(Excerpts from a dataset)
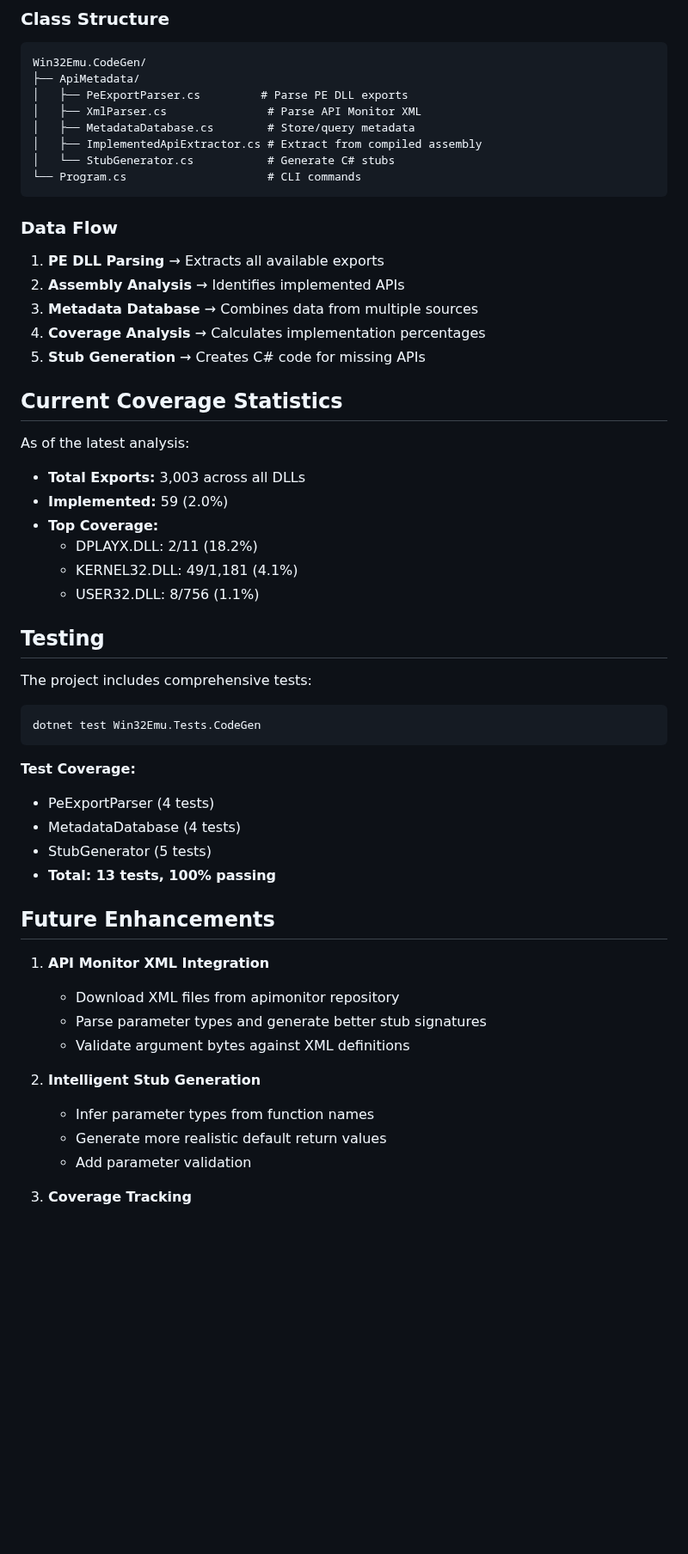
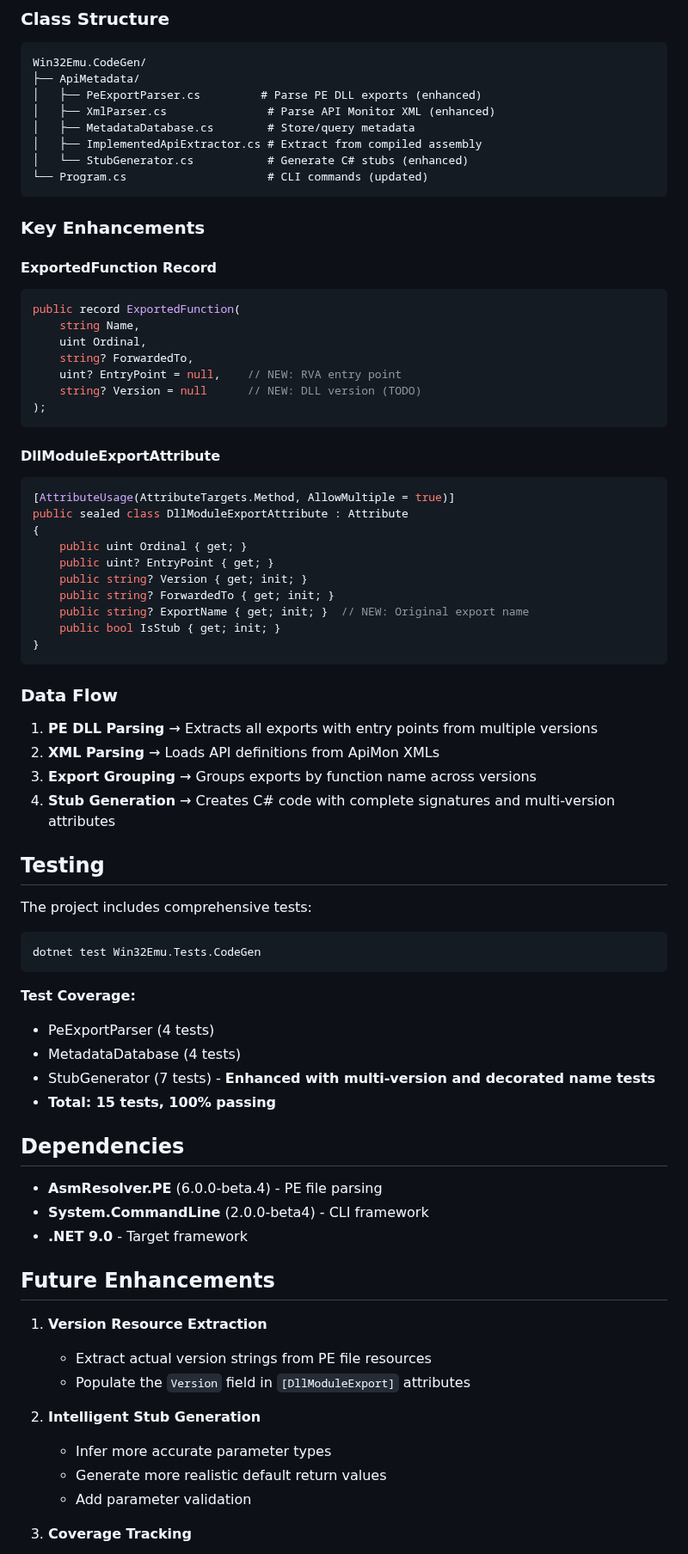
Before and after one commit to archanox/Win32Emu, a Markdown page: Win32Emu.CodeGen/README.md, the part around one of its changes. Shown at 86% size. Rendered like a GitHub page; blank space fills up the shorter version.

Commit message:
Update CodeGen README with comprehensive documentation of new features
Co-authored-by: archanox <1642971+archanox@users.noreply.github.com>

````diff
--- a/Win32Emu.CodeGen/README.md
+++ b/Win32Emu.CodeGen/README.md
@@ -141,32 +172,47 @@ Parse API Monitor XML definition files.
 ```
 Win32Emu.CodeGen/
 ├── ApiMetadata/
-│   ├── PeExportParser.cs         # Parse PE DLL exports
-│   ├── XmlParser.cs               # Parse API Monitor XML
+│   ├── PeExportParser.cs         # Parse PE DLL exports (enhanced)
+│   ├── XmlParser.cs               # Parse API Monitor XML (enhanced)
 │   ├── MetadataDatabase.cs        # Store/query metadata
 │   ├── ImplementedApiExtractor.cs # Extract from compiled assembly
-│   └── StubGenerator.cs           # Generate C# stubs
-└── Program.cs                     # CLI commands
+│   └── StubGenerator.cs           # Generate C# stubs (enhanced)
+└── Program.cs                     # CLI commands (updated)
+```
+
+### Key Enhancements
+
+#### ExportedFunction Record
+```csharp
+public record ExportedFunction(
+    string Name,
+    uint Ordinal,
+    string? ForwardedTo,
+    uint? EntryPoint = null,    // NEW: RVA entry point
+    string? Version = null      // NEW: DLL version (TODO)
+);
+```
+
+#### DllModuleExportAttribute
+```csharp
+[AttributeUsage(AttributeTargets.Method, AllowMultiple = true)]
+public sealed class DllModuleExportAttribute : Attribute
+{
+    public uint Ordinal { get; }
+    public uint? EntryPoint { get; }
+    public string? Version { get; init; }
+    public string? ForwardedTo { get; init; }
+    public string? ExportName { get; init; }  // NEW: Original export name
+    public bool IsStub { get; init; }
+}
 ```
 
 ### Data Flow
 
-1. **PE DLL Parsing** → Extracts all available exports
-2. **Assembly Analysis** → Identifies implemented APIs
-3. **Metadata Database** → Combines data from multiple sources
-4. **Coverage Analysis** → Calculates implementation percentages
-5. **Stub Generation** → Creates C# code for missing APIs
-
-## Current Coverage Statistics
-
-As of the latest analysis:
-
-- **Total Exports:** 3,003 across all DLLs
-- **Implemented:** 59 (2.0%)
-- **Top Coverage:**
-  - DPLAYX.DLL: 2/11 (18.2%)
-  - KERNEL32.DLL: 49/1,181 (4.1%)
-  - USER32.DLL: 8/756 (1.1%)
+1. **PE DLL Parsing** → Extracts all exports with entry points from multiple versions
+2. **XML Parsing** → Loads API definitions from ApiMon XMLs
+3. **Export Grouping** → Groups exports by function name across versions
+4. **Stub Generation** → Creates C# code with complete signatures and multi-version attributes
 
 ## Testing
 
@@ -179,18 +225,23 @@ dotnet test Win32Emu.Tests.CodeGen
 **Test Coverage:**
 - PeExportParser (4 tests)
 - MetadataDatabase (4 tests)
-- StubGenerator (5 tests)
-- **Total: 13 tests, 100% passing**
+- StubGenerator (7 tests) - **Enhanced with multi-version and decorated name tests**
+- **Total: 15 tests, 100% passing**
+
+## Dependencies
+
+- **AsmResolver.PE** (6.0.0-beta.4) - PE file parsing
+- **System.CommandLine** (2.0.0-beta4) - CLI framework
+- **.NET 9.0** - Target framework
 
 ## Future Enhancements
 
-1. **API Monitor XML Integration**
-   - Download XML files from apimonitor repository
-   - Parse parameter types and generate better stub signatures
-   - Validate argument bytes against XML definitions
+1. **Version Resource Extraction**
+   - Extract actual version strings from PE file resources
+   - Populate the `Version` field in `[DllModuleExport]` attributes
 
 2. **Intelligent Stub Generation**
-   - Infer parameter types from function names
+   - Infer more accurate parameter types
    - Generate more realistic default return values
    - Add parameter validation
 
````
Also changed, not shown: other parts of Win32Emu.CodeGen/README.md (+54 -29 lines).
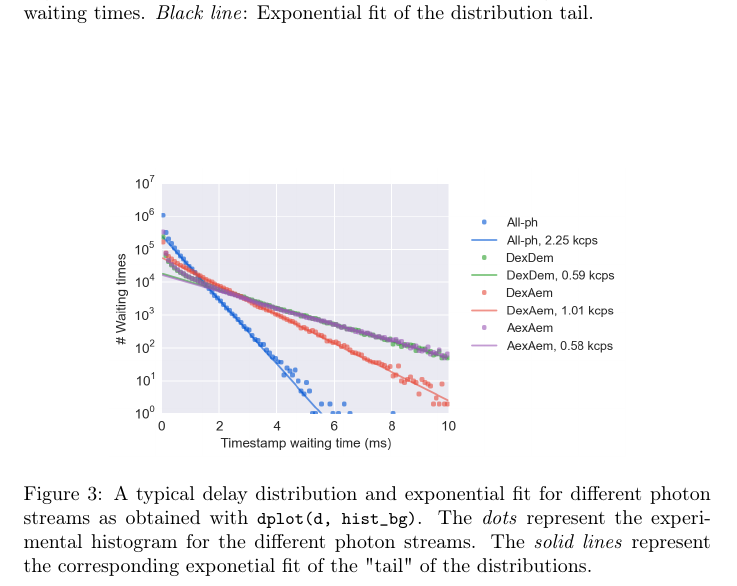
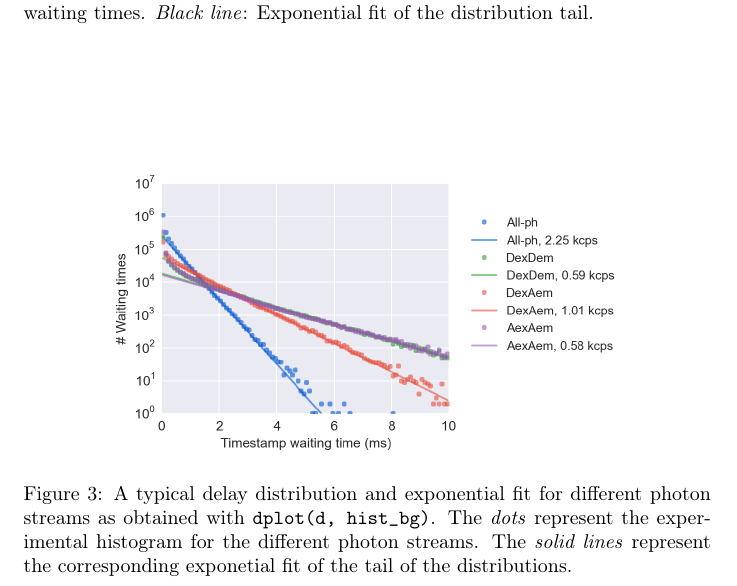
Before and after one commit to tritemio/fretbursts_paper, a LaTeX paper (main.tex, which reads figures/ph_delays_distrib_all/caption.tex): part of page 10 of 17, cut so that both start at the same text. Compiled offline with pdfLaTeX.

Commit message:
edited figures/ph_delays_distrib_all/caption.tex

```diff
--- a/figures/ph_delays_distrib_all/caption.tex
+++ b/figures/ph_delays_distrib_all/caption.tex
@@ -1,3 +1 @@
-A typical delay distribution and exponential fit for different photon streams as obtained with \verb|dplot(d, hist_bg)|.
-The \textit{dots} represent the experimental histogram for the different photon streams.
-The \textit{solid lines} represent the corresponding exponetial fit of the "tail" of the distributions.
+A typical delay distribution and exponential fit for different photon streams as obtained with \texttt{dplot(d, hist\_bg)}. The \textit{dots} represent the experimental histogram for the different photon streams. The \textit{solid lines} represent the corresponding exponetial fit of the tail of the distributions.
```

Work order: From the entries, report every line in which the string "caption" occurs.

Exercise solution:
Before and after one commit to tritemio/fretbursts_paper, a LaTeX paper (main.tex, which reads figures/ph_delays_distrib_all/caption.tex): part of page 10 of 17, cut so that both start at the same text. Compiled offline with pdfLaTeX.
edited figures/ph_delays_distrib_all/caption.tex
--- a/figures/ph_delays_distrib_all/caption.tex
+++ b/figures/ph_delays_distrib_all/caption.tex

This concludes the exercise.